Israeli settlements in the occupied Palestinian West Bank, including East Jerusalem, and in the occupied Syrian Golan Heights, are illegal under international law.
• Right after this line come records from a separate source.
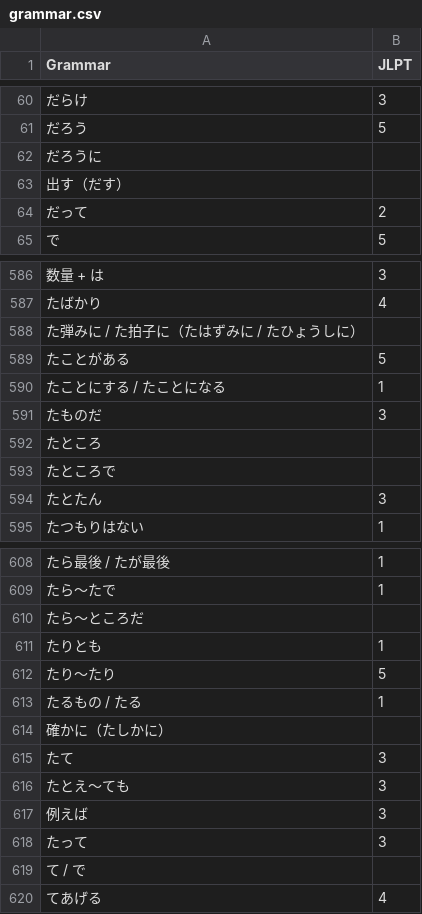
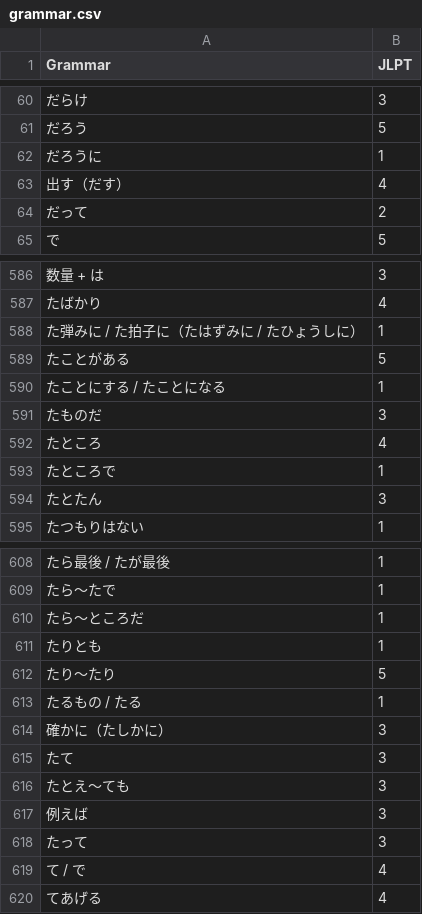
Before and after one commit to OctogonGuy/japanese-practice, a CSV file: src/main/resources/lists/grammar.csv, drawn as a sheet; only a part is shown, gaps mark what is left out; the diff covers the shown part only.

Commit message:
Save grammar practice data to userdata

```diff
--- a/src/main/resources/lists/grammar.csv
+++ b/src/main/resources/lists/grammar.csv
@@ -61,4 +61,4 @@
 だろう,5
-だろうに,
-出す（だす）,
+だろうに,1
+出す（だす）,4
 だって,2
@@ -587,3 +587,3 @@
 たばかり,4
-た弾みに / た拍子に（たはずみに / たひょうしに）,
+た弾みに / た拍子に（たはずみに / たひょうしに）,1
 たことがある,5
@@ -591,4 +591,4 @@
 たものだ,3
-たところ,
-たところで,
+たところ,4
+たところで,1
 たとたん,3
@@ -609,3 +609,3 @@
 たら～たで,1
-たら～ところだ,
+たら～ところだ,1
 たりとも,1
@@ -613,3 +613,3 @@
 たるもの / たる,1
-確かに（たしかに）,
+確かに（たしかに）,3
 たて,3
@@ -618,3 +618,3 @@
 たって,3
-て / で,
+て / で,4
 てあげる,4
```
Also changed, not shown: 45 edited cells elsewhere in this file, 6 other files.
This is widely recognised and has been confirmed by the International Court of Justice and the UN Security Council (e.g. see UN Office for the Coordination of Humanitarian Affairs, 2012).
Through these settlements, Israel, the occupying state, violates numerous provisions of the Fourth Geneva Convention and other international humanitarian law (IHL): these are built and maintained primarily through unlawful appropriation of occupied land and natural resources and transfer of property rights, prohibited transfer of Israeli civilians into occupied territory, and arbitrary restriction of the freedom of movement and forcible transfer of the Palestinian and Syrian population.
Moreover, the settlements also amount to de facto annexation of occupied territory by Israel, which is a flagrant breach of general public international law and the UN Charter, violating the prohibition on the acquisition of territory by force and the internationally recognized right of Palestinians to self-determination.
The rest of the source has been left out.